Using the listing that follows, filter out every line lacking the string "bootstrapcdn" and return the rest.

• Data for this task:
● ● ●
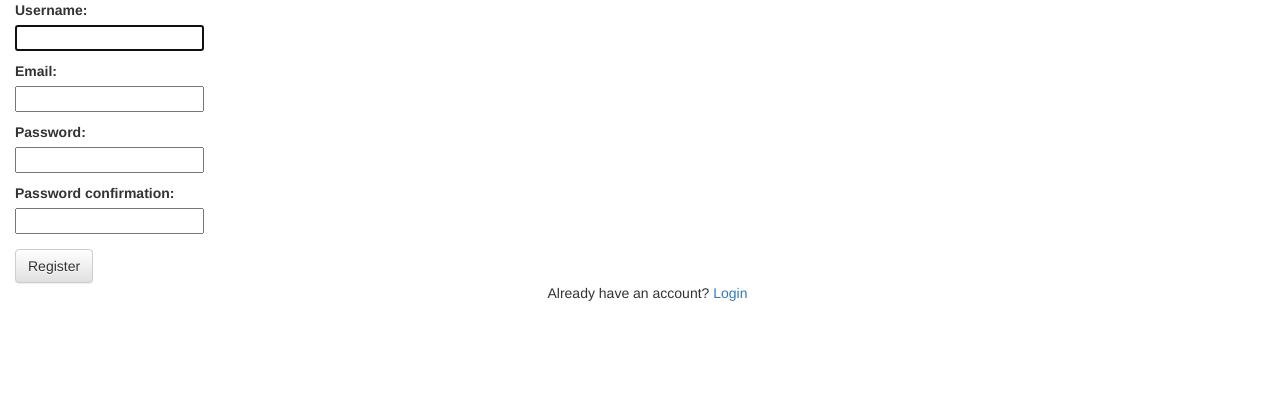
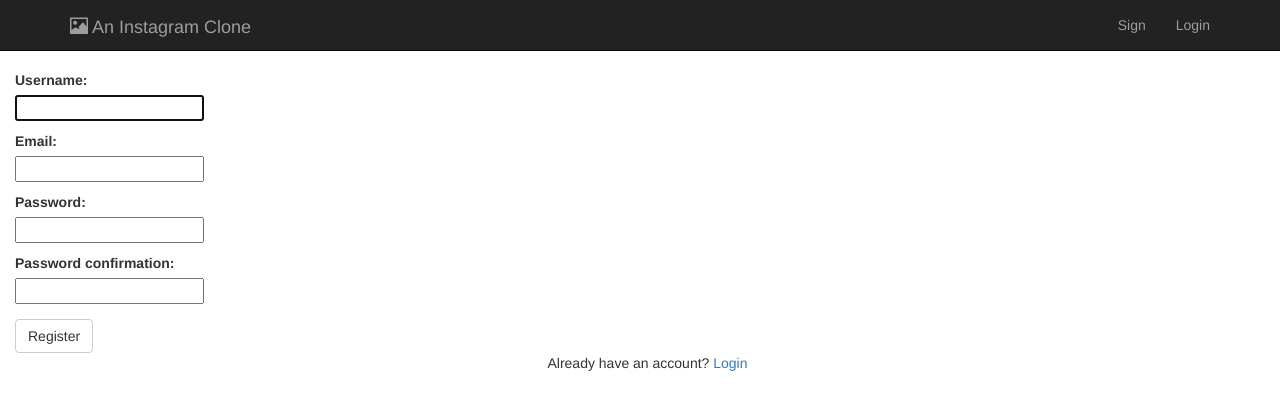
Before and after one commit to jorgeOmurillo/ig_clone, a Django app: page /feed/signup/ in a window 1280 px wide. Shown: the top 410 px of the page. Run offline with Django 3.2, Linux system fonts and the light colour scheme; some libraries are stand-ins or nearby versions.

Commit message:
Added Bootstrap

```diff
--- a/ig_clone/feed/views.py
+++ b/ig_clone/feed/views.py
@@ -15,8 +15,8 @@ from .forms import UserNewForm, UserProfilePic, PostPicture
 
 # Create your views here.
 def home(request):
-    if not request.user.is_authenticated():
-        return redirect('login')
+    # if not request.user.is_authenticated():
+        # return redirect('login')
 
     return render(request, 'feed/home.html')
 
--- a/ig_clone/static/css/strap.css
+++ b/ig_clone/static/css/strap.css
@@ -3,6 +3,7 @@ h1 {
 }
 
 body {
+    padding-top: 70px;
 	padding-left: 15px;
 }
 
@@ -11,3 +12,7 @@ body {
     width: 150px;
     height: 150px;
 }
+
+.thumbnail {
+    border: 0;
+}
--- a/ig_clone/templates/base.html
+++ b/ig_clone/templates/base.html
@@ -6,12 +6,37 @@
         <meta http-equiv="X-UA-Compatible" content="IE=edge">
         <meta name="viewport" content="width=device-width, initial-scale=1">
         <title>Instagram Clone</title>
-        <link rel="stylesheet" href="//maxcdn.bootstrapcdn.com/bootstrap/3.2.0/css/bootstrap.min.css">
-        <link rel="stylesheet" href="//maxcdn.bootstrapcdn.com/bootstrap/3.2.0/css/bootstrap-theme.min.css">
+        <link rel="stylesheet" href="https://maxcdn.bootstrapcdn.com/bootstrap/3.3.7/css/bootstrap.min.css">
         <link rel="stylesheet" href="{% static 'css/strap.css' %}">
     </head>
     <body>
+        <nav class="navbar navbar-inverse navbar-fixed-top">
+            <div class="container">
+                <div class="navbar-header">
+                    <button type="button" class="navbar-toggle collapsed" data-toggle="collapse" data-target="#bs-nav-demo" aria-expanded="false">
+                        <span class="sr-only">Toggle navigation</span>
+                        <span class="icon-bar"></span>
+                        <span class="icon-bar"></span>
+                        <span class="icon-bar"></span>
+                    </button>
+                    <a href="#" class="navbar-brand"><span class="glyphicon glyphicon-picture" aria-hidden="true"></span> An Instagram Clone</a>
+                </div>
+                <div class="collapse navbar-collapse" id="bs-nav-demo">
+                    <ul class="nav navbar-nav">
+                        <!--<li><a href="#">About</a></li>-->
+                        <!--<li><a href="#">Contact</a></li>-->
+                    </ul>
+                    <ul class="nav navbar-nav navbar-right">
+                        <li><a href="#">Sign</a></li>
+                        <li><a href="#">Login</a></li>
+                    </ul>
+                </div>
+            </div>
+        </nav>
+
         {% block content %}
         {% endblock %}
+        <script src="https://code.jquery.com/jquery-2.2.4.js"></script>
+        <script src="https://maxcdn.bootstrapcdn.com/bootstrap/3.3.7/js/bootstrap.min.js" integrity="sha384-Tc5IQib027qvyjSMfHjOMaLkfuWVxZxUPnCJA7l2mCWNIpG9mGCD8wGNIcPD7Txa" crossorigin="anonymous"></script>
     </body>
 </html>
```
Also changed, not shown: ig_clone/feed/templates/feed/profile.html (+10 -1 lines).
● ● ●
• Task answer:
-        <link rel="stylesheet" href="//maxcdn.bootstrapcdn.com/bootstrap/3.2.0/css/bootstrap.min.css">
-        <link rel="stylesheet" href="//maxcdn.bootstrapcdn.com/bootstrap/3.2.0/css/bootstrap-theme.min.css">
+        <link rel="stylesheet" href="https://maxcdn.bootstrapcdn.com/bootstrap/3.3.7/css/bootstrap.min.css">
+        <script src="https://maxcdn.bootstrapcdn.com/bootstrap/3.3.7/js/bootstrap.min.js" integrity="sha384-Tc5IQib027qvyjSMfHjOMaLkfuWVxZxUPnCJA7l2mCWNIpG9mGCD8wGNIcPD7Txa" crossorigin="anonymous"></script>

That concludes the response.